Questions or comments? Use the Email Chris page to drop me a private note.
Obama's Second Term Statistical Records
Highest Monthly Approval -- 1/13 -- 52.7%
Lowest Monthly Approval -- 11/13 -- 41.4%
Highest Monthly Disapproval -- 12/13 -- 54.0%
Lowest Monthly Disapproval -- 1/13 -- 42.6%
Highest Daily Approval -- 1/31/13 -- 52.5%
Lowest Daily Approval -- 12/2/13 -- 39.8%
Highest Daily Disapproval -- 12/2/13 -- 55.9%
Lowest Daily Disapproval -- 2/24/13 -- 42.3%
Obama's Second Term Raw Monthly Data
[All-time high in bold, all-time low underlined.]
Month -- (Approval / Disapproval / Undecided)
10/14 -- 42.1 / 53.4 / 4.5
09/14 -- 41.5 / 53.5 / 5.0

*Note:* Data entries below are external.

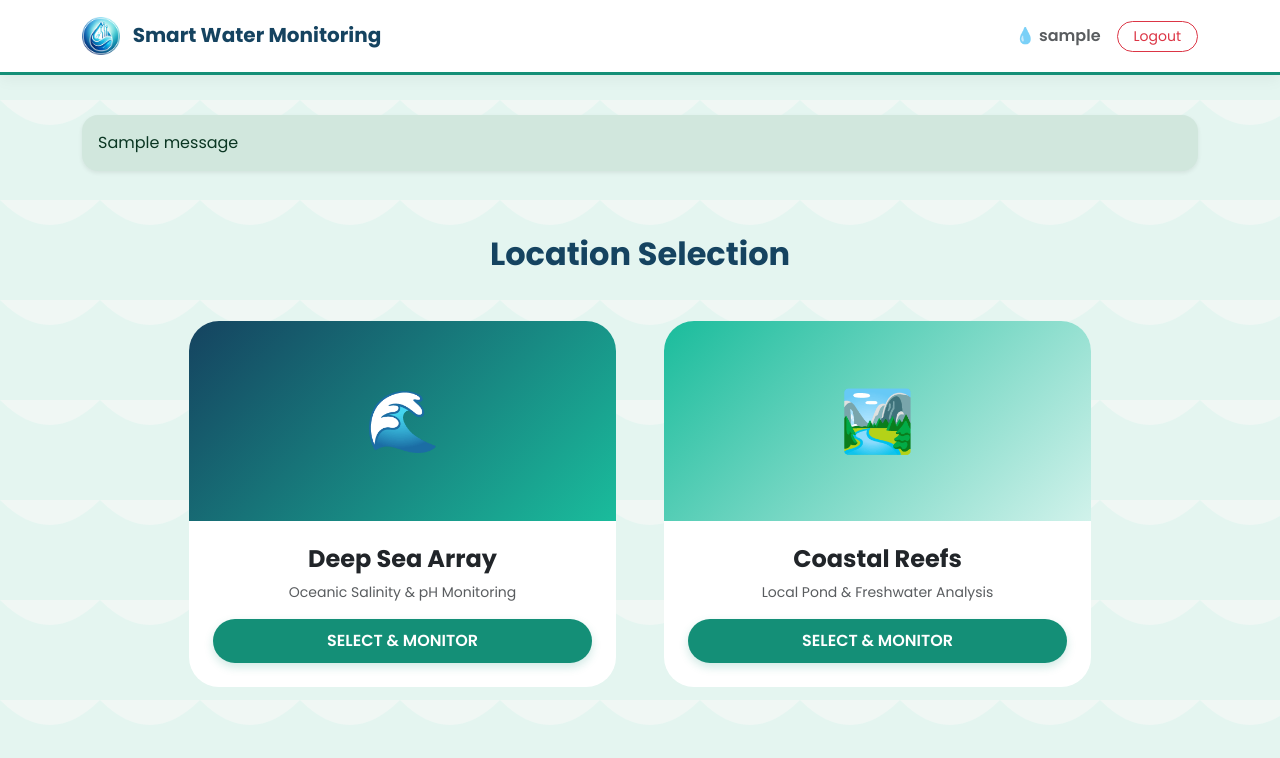
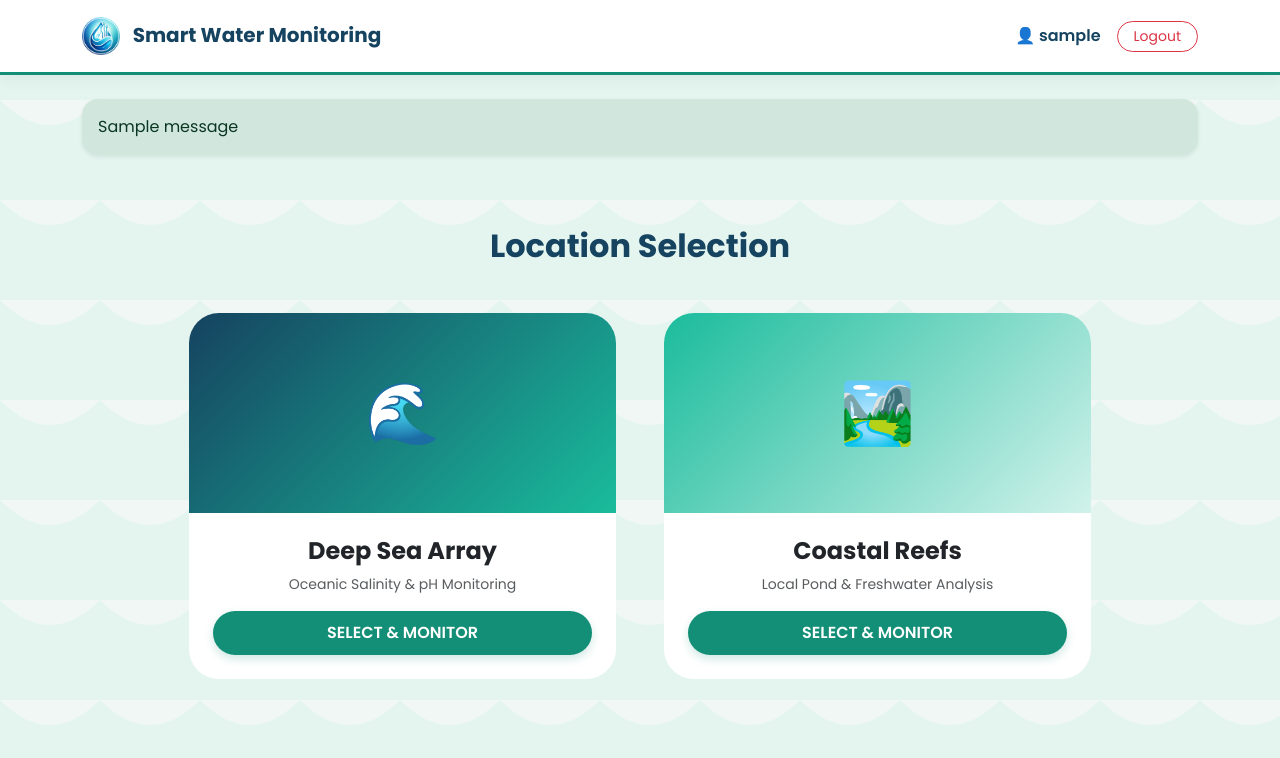
Before and after one commit to pgrapher906-ctrl/project, a Flask app: page /select_water in a window 1280 px wide. Shown: the top 758 px of the page. Run offline with Flask 3, Linux system fonts and the light colour scheme; a user stored in the database is signed in; tables that the repository leaves empty hold one stand-in row (values such as "Sample post"); one stand-in notice (Sample message) is shown.

Commit message:
Update base.html

```diff
--- a/app/templates/base.html
+++ b/app/templates/base.html
@@ -20,12 +20,12 @@
 
         {% if current_user.is_authenticated %}
         <div class="d-flex align-items-center gap-3">
-            <span class="fw-semibold text-muted" onclick="toggleUserInfo(event)" style="cursor:pointer;">
-                💧 {{ current_user.username }}
-            </span>
-            <div id="userInfoPopup" class="info-popup card position-absolute p-3 shadow-lg border-0" style="display:none; right:10%; top:60px; z-index:1000; min-width:200px; border-radius:15px;">
-                <p class="mb-1 small text-muted">Operator Session</p>
-                <p class="mb-0"><strong>Visits:</strong> {{ current_user.visit_count }}</p>
+            <div class="fw-semibold" onclick="toggleUserInfo(event)" style="cursor:pointer; color: var(--deep-blue);">
+                👤 {{ current_user.username }}
+            </div>
+            <div id="userInfoPopup" class="glass-card position-absolute p-3" style="display:none; right:10%; top:70px; z-index:1000; min-width:220px;">
+                <p class="mb-1 small"><strong>User:</strong> {{ current_user.username }}</p>
+                <p class="mb-0 small"><strong>Visits:</strong> {{ current_user.visit_count }}</p>
             </div>
             <a href="{{ url_for('main.logout') }}" class="btn btn-sm btn-outline-danger rounded-pill px-3">Logout</a>
         </div>
@@ -33,11 +33,11 @@
     </div>
 </nav>
 
-<div class="container py-4">
+<div class="container mt-4">
     {% with messages = get_flashed_messages(with_categories=true) %}
         {% if messages %}
             {% for category, message in messages %}
-                <div class="alert alert-{{ category }} rounded-4 border-0 shadow-sm mt-3" role="alert">
+                <div class="alert alert-{{ category }} rounded-4 border-0 shadow-sm mb-4">
                     {{ message }}
                 </div>
             {% endfor %}
@@ -56,6 +56,5 @@ document.addEventListener("click", () => {
     document.getElementById("userInfoPopup").style.display = "none";
 });
 </script>
-{% block scripts %}{% endblock %}
 </body>
 </html>
```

08/14 -- 41.6 / 53.0 / 5.4
07/14 -- 41.8 / 53.6 / 4.6
06/14 -- 42.4 / 53.4 / 4.2
05/14 -- 44.0 / 51.7 / 4.3
04/14 -- 43.4 / 52.1 / 4.5
03/14 -- 42.9 / 52.8 / 4.3
02/14 -- 43.3 / 52.3 / 4.4
01/14 -- 42.7 / 52.7 / 4.6
12/13 -- 41.9 / 54.0 / 4.1
11/13 -- 41.4 / 53.9 / 4.7
10/13 -- 44.2 / 50.8 / 5.0
09/13 -- 43.9 / 50.8 / 5.3
08/13 -- 44.4 / 50.2 / 5.4
07/13 -- 45.3 / 49.2 / 5.5
06/13 -- 46.5 / 48.5 / 5.0
05/13 -- 48.3 / 46.9 / 4.8
04/13 -- 48.6 / 46.8 / 4.6
03/13 -- 48.5 / 46.3 / 5.2
02/13 -- 51.1 / 43.0 / 5.9
01/13 -- 52.7 / 42.6 / 4.7
Second Term Column Archives
[Sep 14], [Aug 14], [Jul 14], [Jun 14], [May 14], [Apr 14], [Mar 14], [Feb 14], [Jan 14], Dec 13], [Nov 13], [Oct 13], Sep 13], [Aug 13], [Jul 13], [Jun 13], [May 13], [Apr 13], [Mar 13], [Feb 13], [Jan 13]
First Term Data
To save space, the only data and statistics listed above are from Obama's second term. If you'd like to see the data and stats from Obama's first term, including a list of links to the full archives of the Obama Poll Watch column for the first term, we've set up an Obama Poll Watch First Term Data page, for those still interested.
-- Chris Weigant
Follow Chris on Twitter: @ChrisWeigant